NEW YORK, April 28, 2020 /PRNewswire/ -- A clear sign of the growing popularity of sustainable investing, including ESG integration, is the number of new mutual funds and exchange-traded funds of this type coming on the U.S. market. In 2019 sustainable funds and related share classes grew by 2,180 to end the year at 3,460. During the first 3 months of 2020 another 777 funds/share classes were brought to the market, according to Sustainable Research & Analysis ("SRA"), an independent source for sustainable investment management information, research, opinions and sustainable fund ratings.
Steve Schoepke, Director of Portfolio Analysis at SRA, states that the majority of these new offerings are the product of rebranding or "repurposing" of existing funds to reflect ESG objectives. This is formally implemented by amending fund prospectuses or similar offering documents to reflect the formal adoption of sustainable investing practices—most often these are in the form of ESG integration. He goes on to state that rebranding a fund may involve a range of investment strategy and policy changes. These may be very minor adjustments to a fund's investment selection screens, or involve adding more complex ESG-integration analytical tools and processes.
Fund rebranding has its trade-offs according to Schoepke. On the plus-side, rebranding to establish a sustainable investment fund is a relatively low cost and quick means for a fund manager to attain product scale. After all, the shareholder base for the rebranded fund already exists. For some shareholders holding funds for non-retirement purposes, rebranding is an opportunity to move to a sustainable product while avoiding certain tax implications.
A minus is that managers using rebranding to introduce sustainable investment funds must still establish market credibility, especially if it is their first offering in the sustainable space. This takes time, and in the interim they may experience difficulties reconciling a fund's pre- and post- rebranding performance records.
A bigger challenge is the risk to a manager's reputation if they are accused of "greenwashing." This is when an investment manager is seen as misleading investors into believing that a rebranded fund is managed in the interest of shareholder's values-based considerations, when it is not. A manager implementing only cursory changes to their investment process when rebranding is especially exposed to being characterized as greenwashing. Such reputational risk may ultimately stain not only an individual fund, but the "image" of the management company, overall – a serious "black mark" in a business relying on investor trust.
Notwithstanding these negatives, Schoepke expects rebranding to continue as a principle method employed by fund managers to enter the marketplace.

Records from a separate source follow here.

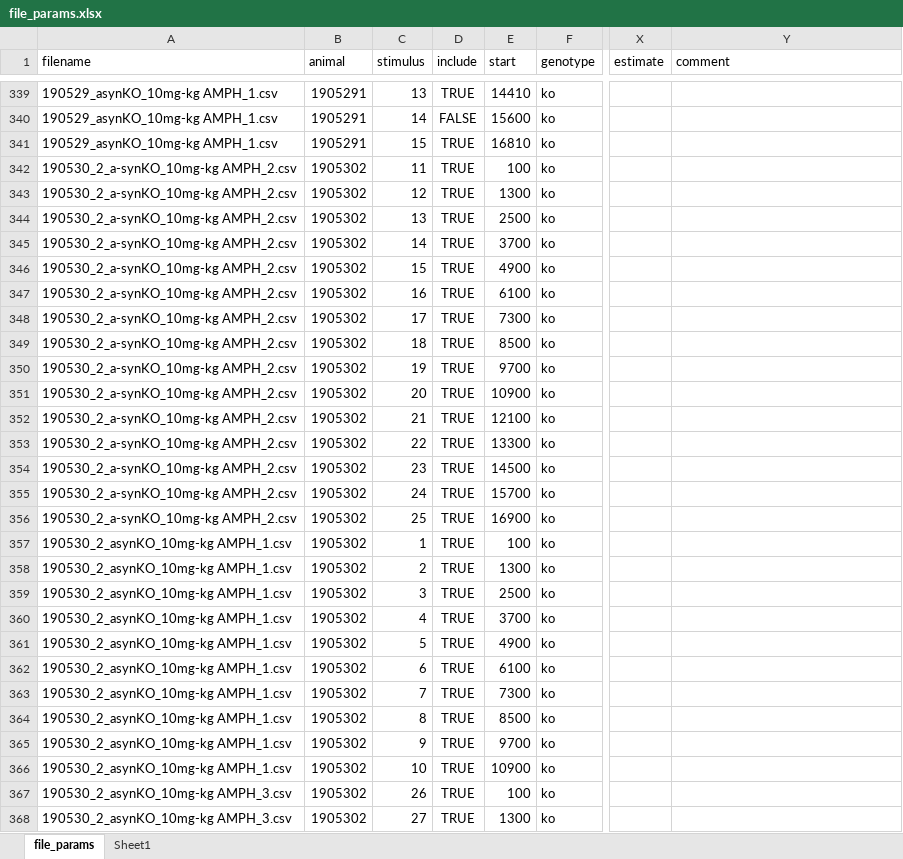
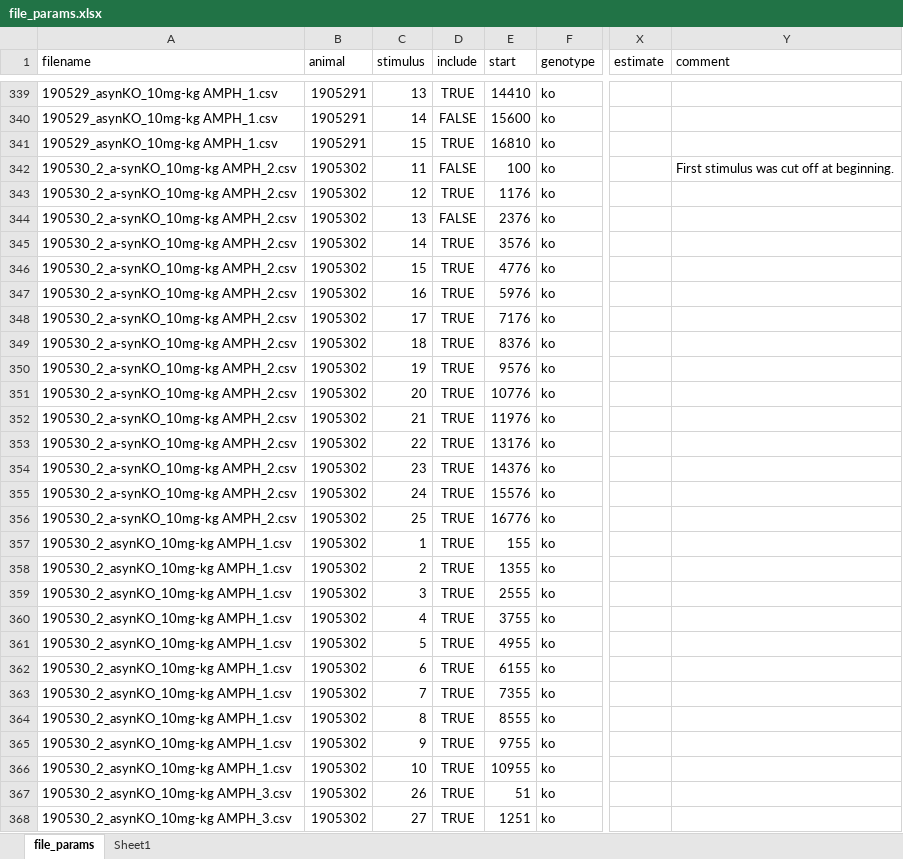
Before and after one commit to pnojai/rwalk, an Excel workbook: scripts/file_params.xlsx, sheet file_params, drawn as a sheet; only a part is shown, gaps mark what is left out; values as stored, in another font and other column widths than the file's, no borders; the diff covers the shown part only; the diff names each change by its address in the sheet, - before the commit and + after, or states it on an @@ line.

```diff
--- a/scripts/file_params.xlsx (sheet file_params)
+++ b/scripts/file_params.xlsx (sheet file_params)
-D342 (include): TRUE
+D342 (include): FALSE
-Y342 (comment): (empty)
+Y342 (comment): First stimulus was cut off at beginning.
-E343 (start): 1300
+E343 (start): 1176
-D344 (include): TRUE
+D344 (include): FALSE
-E344 (start): 2500
+E344 (start): 2376
-E345 (start): 3700
+E345 (start): 3576
-E346 (start): 4900
+E346 (start): 4776
-E347 (start): 6100
+E347 (start): 5976
-E348 (start): 7300
+E348 (start): 7176
-E349 (start): 8500
+E349 (start): 8376
-E350 (start): 9700
+E350 (start): 9576
-E351 (start): 10900
+E351 (start): 10776
-E352 (start): 12100
+E352 (start): 11976
-E353 (start): 13300
+E353 (start): 13176
-E354 (start): 14500
+E354 (start): 14376
-E355 (start): 15700
+E355 (start): 15576
-E356 (start): 16900
+E356 (start): 16776
-E357 (start): 100
+E357 (start): 155
-E358 (start): 1300
+E358 (start): 1355
-E359 (start): 2500
+E359 (start): 2555
-E360 (start): 3700
+E360 (start): 3755
-E361 (start): 4900
+E361 (start): 4955
-E362 (start): 6100
+E362 (start): 6155
-E363 (start): 7300
+E363 (start): 7355
-E364 (start): 8500
+E364 (start): 8555
-E365 (start): 9700
+E365 (start): 9755
-E366 (start): 10900
+E366 (start): 10955
-E367 (start): 100
+E367 (start): 51
-E368 (start): 1300
+E368 (start): 1251
```
Also changed, not shown: 70 edited cells elsewhere in this sheet, 2 other files.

However, he believes that as the sector matures rebranding initiatives will increasingly emphasize a manager's in-house sustainable investment expertise and uniqueness.
SRA provides more insight into rebranding and other avenues for funds entering this marketplace in a report published on April 14th. The report, entitled "Methods for Building Sustainable Investment Management Expertise," is available at https://www.sustainableinvest.com/methods-for-building-sustainable-investment-management-expertise/.
SOURCE Sustainable Research and Analysis